**WHAT YOU NEED TO DO:** For each line in the data below that has the word "HistoryProvider", copy that line.

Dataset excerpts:
==*==

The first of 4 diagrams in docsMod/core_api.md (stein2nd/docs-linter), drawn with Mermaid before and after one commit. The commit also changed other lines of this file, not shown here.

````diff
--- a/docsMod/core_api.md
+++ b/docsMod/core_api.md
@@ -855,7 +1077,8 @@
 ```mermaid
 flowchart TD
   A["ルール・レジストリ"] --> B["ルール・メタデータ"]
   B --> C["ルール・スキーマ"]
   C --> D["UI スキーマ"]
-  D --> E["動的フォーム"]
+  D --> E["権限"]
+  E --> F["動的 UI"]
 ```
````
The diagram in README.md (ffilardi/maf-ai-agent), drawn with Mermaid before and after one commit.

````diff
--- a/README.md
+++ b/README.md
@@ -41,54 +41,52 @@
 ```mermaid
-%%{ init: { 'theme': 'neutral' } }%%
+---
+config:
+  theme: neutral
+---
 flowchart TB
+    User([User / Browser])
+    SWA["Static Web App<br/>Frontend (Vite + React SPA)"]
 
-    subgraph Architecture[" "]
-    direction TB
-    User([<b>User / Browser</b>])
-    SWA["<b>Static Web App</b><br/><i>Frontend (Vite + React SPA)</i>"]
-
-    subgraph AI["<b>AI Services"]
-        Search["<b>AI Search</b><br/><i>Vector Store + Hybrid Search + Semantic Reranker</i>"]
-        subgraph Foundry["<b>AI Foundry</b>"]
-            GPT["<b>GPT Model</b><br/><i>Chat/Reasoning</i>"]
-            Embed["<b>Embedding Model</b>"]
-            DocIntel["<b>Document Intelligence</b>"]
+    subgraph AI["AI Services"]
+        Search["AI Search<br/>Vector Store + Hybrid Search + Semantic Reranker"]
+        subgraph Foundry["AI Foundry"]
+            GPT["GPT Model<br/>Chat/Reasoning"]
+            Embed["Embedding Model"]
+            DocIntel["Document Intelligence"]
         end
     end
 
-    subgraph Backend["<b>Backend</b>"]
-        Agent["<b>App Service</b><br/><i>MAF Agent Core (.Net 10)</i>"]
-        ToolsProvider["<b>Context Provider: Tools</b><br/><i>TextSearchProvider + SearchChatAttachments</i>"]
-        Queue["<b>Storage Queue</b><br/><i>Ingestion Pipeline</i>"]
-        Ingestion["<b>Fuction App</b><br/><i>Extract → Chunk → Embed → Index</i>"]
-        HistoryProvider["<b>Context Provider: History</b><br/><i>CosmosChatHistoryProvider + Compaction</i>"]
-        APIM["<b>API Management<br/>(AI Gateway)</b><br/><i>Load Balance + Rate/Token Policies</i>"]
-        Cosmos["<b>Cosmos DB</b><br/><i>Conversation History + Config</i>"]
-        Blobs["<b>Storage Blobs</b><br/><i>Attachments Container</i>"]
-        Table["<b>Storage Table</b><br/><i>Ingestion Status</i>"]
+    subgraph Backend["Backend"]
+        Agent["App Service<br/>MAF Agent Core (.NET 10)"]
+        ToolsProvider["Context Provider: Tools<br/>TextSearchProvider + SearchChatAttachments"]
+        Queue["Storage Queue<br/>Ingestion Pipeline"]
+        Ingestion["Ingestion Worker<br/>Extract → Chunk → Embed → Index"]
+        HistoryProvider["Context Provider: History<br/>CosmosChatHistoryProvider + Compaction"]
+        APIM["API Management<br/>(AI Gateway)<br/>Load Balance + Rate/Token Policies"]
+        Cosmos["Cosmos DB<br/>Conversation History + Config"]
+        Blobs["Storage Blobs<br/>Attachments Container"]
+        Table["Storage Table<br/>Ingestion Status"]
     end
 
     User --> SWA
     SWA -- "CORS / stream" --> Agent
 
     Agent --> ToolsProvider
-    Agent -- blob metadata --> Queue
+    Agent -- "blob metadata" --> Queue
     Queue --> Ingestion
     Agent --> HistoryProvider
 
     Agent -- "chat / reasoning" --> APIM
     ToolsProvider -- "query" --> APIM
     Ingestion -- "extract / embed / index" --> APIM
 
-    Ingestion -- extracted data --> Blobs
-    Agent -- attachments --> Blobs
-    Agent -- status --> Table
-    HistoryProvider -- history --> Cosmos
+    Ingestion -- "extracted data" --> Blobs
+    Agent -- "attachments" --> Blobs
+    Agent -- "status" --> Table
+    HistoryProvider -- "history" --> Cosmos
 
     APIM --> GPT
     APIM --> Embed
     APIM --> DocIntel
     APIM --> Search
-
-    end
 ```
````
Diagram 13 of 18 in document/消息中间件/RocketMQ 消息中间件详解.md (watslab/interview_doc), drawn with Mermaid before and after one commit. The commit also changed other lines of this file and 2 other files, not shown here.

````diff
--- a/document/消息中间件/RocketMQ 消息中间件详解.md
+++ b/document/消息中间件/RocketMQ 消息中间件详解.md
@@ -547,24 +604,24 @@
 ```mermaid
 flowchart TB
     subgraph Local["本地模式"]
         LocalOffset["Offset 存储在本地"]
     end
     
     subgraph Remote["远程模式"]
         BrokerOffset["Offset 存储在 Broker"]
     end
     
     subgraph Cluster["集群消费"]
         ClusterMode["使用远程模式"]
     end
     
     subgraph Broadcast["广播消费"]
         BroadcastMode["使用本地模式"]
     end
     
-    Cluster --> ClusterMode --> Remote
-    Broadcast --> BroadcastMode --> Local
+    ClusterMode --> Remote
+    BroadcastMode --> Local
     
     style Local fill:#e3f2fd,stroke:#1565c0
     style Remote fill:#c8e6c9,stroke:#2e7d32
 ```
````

==*==

**WRITTEN ANSWER:**
-        HistoryProvider["<b>Context Provider: History</b><br/><i>CosmosChatHistoryProvider + Compaction</i>"]
+        HistoryProvider["Context Provider: History<br/>CosmosChatHistoryProvider + Compaction"]
     Agent --> HistoryProvider
-    HistoryProvider -- history --> Cosmos
+    HistoryProvider -- "history" --> Cosmos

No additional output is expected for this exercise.